Once the trust document is prepared, you must transfer ownership of your chosen assets into the trust. This typically involves:

Real Estate

To transfer real estate into the trust, you must prepare and sign a deed that changes the property’s ownership from your name to the trust’s name. This deed should then be recorded with the appropriate county or municipal office.

Bank Accounts and Investments

For bank and investment accounts, you must contact your financial institutions to change the account titles to the trust’s name. This may require providing a copy of the trust document to the institution.

Personal Property

Assets like vehicles, jewelry, and valuable personal property should be formally transferred to the trust by changing the ownership records. Consult your attorney or relevant authorities for guidance on specific procedures.

Life Insurance and Retirement Accounts
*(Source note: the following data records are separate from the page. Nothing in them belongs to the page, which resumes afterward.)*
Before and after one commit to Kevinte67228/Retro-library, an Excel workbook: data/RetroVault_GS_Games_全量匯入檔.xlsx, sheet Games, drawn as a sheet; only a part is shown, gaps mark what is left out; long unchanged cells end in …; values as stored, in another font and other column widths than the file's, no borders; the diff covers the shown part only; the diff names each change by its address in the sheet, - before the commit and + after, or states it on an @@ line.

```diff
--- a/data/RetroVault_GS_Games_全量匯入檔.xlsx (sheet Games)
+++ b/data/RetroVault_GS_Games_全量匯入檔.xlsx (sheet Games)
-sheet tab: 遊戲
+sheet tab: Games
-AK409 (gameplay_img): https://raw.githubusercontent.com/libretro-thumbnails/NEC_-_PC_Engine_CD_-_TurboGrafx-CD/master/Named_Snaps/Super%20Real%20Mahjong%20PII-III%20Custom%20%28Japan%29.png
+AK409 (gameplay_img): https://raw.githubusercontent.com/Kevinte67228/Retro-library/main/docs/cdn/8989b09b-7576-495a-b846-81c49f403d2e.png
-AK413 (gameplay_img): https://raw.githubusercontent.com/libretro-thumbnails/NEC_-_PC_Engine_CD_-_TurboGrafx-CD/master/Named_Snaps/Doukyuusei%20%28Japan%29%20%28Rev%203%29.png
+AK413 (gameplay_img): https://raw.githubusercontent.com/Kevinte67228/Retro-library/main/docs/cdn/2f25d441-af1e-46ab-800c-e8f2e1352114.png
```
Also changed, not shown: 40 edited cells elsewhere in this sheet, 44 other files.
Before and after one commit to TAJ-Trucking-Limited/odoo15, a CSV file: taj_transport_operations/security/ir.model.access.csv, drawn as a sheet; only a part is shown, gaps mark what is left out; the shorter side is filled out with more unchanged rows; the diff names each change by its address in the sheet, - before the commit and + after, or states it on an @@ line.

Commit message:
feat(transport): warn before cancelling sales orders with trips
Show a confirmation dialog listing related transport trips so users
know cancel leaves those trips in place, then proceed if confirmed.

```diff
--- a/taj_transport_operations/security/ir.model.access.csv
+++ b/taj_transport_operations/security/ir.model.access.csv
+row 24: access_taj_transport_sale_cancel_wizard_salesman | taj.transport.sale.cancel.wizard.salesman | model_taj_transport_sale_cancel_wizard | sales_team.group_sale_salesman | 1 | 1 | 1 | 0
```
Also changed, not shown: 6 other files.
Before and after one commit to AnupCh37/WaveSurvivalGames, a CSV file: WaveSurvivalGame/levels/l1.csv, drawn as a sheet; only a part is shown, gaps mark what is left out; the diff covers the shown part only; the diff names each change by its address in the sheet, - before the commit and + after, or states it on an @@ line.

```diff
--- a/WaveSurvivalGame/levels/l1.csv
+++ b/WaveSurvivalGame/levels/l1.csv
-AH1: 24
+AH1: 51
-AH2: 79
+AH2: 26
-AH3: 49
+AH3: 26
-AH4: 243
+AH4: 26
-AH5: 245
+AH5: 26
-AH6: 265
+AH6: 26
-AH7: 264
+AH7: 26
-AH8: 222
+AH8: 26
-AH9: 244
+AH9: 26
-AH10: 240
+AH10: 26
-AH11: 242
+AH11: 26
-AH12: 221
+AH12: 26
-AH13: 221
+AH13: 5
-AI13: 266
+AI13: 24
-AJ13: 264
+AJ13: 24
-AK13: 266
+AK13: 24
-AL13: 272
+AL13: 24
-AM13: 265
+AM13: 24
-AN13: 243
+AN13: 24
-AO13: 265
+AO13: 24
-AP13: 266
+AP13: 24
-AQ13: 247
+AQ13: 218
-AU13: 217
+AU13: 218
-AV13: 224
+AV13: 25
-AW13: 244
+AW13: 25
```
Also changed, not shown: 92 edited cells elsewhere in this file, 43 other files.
Designate the trust as the beneficiary of your life insurance policies and retirement accounts. This step is crucial to ensure these assets are included in the trust.

Step 5: Sign and Notarize

As the grantor, you must sign the trust document in the presence of a notary public to make it legally binding. Depending on your state’s requirements, witnesses may also be necessary.

Step 6: Review and Update the Trust

Estate planning is not a one-time event. Periodically review and update your living trust to reflect any changes in your life, assets, or goals. By doing so, you can be sure that your trust remains effective and aligned with your intentions.

Is a Living Trust Right for You?

While a living trust offers significant benefits, it may not be the best option for everyone. Here are some scenarios in which a living trust might not be necessary:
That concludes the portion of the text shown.